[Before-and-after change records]
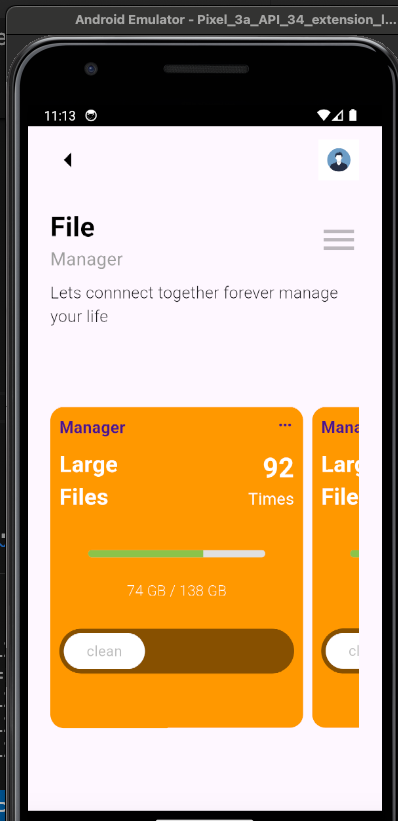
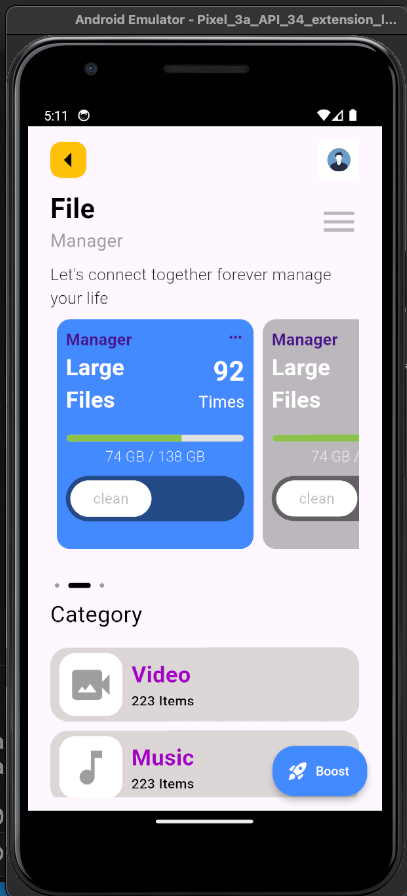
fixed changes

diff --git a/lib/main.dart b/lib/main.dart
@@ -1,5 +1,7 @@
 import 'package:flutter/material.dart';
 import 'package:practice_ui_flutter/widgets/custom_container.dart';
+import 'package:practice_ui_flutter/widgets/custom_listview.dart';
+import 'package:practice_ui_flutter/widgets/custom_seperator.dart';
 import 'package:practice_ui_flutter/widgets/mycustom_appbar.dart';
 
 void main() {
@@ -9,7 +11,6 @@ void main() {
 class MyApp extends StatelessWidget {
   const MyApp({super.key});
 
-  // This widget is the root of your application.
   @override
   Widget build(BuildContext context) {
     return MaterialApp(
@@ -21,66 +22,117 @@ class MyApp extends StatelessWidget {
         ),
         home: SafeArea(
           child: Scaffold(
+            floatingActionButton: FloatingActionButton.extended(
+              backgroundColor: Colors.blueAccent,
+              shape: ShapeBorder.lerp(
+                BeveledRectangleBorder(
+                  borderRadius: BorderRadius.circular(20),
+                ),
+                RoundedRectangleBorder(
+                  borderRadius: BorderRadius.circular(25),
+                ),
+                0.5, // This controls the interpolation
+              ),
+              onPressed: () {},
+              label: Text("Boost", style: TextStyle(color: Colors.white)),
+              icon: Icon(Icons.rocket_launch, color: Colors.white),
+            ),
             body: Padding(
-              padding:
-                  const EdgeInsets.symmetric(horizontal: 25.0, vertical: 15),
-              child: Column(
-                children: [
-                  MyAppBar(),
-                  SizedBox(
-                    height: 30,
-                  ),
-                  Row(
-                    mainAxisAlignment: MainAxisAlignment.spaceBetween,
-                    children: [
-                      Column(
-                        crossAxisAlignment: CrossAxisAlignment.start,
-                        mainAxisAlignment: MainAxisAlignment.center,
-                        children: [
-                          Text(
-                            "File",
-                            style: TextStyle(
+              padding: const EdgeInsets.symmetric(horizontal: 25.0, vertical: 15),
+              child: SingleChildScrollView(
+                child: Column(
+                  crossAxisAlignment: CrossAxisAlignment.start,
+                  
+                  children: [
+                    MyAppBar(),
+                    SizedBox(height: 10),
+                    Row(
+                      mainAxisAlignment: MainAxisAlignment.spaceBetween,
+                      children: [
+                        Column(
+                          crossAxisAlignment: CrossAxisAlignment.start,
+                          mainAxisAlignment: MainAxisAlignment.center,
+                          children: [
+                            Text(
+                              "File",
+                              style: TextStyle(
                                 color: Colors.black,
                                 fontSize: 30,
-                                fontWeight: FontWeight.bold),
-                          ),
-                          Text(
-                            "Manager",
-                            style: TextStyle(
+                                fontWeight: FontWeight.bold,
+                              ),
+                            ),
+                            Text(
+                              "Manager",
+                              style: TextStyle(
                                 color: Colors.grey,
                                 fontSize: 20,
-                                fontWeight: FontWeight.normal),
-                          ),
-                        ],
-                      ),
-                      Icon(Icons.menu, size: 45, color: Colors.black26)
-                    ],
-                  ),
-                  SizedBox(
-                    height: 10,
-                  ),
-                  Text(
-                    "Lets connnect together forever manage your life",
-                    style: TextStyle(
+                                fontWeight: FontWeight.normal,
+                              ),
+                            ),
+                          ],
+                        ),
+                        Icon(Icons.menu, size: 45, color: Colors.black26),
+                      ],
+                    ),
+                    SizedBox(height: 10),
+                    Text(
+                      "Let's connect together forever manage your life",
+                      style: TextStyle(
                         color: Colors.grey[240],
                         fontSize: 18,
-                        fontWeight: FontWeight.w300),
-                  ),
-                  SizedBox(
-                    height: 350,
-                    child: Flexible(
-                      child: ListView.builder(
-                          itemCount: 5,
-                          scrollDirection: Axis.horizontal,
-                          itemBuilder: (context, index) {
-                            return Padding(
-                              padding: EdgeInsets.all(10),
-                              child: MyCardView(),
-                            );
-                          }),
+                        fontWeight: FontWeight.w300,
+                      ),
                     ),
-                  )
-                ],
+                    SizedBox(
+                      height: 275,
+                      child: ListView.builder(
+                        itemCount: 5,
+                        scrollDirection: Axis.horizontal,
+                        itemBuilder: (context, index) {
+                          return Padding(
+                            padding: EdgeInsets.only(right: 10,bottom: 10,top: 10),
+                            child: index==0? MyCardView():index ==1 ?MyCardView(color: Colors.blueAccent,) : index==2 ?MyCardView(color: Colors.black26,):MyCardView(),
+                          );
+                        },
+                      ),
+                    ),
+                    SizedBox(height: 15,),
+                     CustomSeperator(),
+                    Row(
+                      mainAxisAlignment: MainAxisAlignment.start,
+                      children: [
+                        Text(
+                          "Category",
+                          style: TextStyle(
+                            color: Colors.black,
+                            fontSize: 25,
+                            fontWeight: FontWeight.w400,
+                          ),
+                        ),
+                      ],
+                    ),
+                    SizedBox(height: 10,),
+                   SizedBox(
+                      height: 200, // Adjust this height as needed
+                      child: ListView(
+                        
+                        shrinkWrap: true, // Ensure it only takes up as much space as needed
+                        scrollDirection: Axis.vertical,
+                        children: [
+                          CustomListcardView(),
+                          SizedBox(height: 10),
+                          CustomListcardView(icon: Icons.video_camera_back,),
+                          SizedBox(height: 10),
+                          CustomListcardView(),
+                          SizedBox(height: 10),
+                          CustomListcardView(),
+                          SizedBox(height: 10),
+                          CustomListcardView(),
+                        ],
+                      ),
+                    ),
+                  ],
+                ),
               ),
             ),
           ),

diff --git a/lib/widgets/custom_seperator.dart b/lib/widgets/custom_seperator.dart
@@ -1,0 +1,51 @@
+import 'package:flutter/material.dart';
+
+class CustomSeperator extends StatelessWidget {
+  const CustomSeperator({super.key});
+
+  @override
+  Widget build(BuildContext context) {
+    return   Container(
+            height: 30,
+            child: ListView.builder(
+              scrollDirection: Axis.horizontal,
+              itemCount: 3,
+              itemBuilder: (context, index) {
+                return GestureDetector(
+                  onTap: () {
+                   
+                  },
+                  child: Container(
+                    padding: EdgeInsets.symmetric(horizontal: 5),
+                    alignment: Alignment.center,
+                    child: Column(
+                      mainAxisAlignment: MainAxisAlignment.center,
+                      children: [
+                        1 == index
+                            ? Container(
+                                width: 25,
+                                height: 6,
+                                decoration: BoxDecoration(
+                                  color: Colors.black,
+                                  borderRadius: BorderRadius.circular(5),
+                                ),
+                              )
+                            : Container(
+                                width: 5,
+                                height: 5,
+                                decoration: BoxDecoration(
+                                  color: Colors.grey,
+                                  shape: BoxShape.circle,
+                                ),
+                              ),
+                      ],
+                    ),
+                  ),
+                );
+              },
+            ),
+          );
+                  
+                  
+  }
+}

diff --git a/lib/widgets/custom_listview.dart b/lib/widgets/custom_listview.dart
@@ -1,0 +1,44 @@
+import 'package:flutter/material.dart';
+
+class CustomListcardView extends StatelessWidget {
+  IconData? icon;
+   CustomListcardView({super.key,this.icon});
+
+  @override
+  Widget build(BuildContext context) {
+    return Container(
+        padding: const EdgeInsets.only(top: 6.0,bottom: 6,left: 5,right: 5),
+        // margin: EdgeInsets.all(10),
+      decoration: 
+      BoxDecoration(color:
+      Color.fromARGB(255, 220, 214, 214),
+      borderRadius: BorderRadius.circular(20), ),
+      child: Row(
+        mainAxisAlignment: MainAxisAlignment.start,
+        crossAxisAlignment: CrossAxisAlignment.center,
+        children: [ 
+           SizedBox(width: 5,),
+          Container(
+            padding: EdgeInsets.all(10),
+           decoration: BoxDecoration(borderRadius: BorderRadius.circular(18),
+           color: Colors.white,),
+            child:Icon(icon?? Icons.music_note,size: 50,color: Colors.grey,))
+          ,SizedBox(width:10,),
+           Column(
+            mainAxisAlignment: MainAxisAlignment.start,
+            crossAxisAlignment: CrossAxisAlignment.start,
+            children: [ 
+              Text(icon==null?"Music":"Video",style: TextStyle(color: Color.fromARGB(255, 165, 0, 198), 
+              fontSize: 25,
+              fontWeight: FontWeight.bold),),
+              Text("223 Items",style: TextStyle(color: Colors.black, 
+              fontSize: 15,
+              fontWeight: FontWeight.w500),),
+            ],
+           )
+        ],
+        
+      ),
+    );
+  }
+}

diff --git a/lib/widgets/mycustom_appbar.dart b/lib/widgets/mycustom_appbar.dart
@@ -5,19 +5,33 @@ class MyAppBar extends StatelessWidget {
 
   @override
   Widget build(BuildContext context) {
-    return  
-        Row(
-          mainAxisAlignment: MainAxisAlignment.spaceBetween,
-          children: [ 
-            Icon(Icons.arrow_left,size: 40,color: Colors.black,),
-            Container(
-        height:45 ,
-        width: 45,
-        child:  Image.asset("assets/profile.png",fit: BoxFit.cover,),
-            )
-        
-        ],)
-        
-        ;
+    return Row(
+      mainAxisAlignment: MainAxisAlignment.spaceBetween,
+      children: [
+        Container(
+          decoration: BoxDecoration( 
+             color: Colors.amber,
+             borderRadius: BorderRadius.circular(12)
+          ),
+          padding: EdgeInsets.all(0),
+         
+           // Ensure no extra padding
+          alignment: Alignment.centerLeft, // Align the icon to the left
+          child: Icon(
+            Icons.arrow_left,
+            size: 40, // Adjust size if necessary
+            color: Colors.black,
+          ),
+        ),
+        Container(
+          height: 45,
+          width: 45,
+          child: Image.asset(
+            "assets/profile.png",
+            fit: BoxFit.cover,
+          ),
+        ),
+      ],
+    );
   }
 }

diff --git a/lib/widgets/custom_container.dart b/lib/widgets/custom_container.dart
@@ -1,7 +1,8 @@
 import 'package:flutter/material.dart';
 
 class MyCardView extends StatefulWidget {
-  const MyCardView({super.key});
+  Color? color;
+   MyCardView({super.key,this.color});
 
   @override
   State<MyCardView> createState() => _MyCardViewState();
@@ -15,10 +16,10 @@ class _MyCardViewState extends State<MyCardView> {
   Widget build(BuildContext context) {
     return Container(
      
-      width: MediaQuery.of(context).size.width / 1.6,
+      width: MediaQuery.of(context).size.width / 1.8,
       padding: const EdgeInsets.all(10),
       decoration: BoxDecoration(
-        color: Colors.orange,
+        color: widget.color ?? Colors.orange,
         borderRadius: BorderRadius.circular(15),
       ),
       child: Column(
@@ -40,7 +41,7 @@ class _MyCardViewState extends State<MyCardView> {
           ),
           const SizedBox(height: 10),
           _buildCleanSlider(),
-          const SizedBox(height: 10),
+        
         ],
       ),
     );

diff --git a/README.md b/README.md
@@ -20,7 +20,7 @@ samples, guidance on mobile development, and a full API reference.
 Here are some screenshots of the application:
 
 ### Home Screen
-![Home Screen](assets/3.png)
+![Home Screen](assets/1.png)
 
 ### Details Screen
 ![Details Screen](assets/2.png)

▶ EXERCISE REQUIREMENTS
With the line containing "diff --git a/README.md b/README.md" as the first and the final line of the entries above as the last, write out that span exactly and nothing more.

▶ EXERCISE SOLUTION
diff --git a/README.md b/README.md
@@ -20,7 +20,7 @@ samples, guidance on mobile development, and a full API reference.
 Here are some screenshots of the application:
 
 ### Home Screen
-![Home Screen](assets/3.png)
+![Home Screen](assets/1.png)
 
 ### Details Screen
 ![Details Screen](assets/2.png)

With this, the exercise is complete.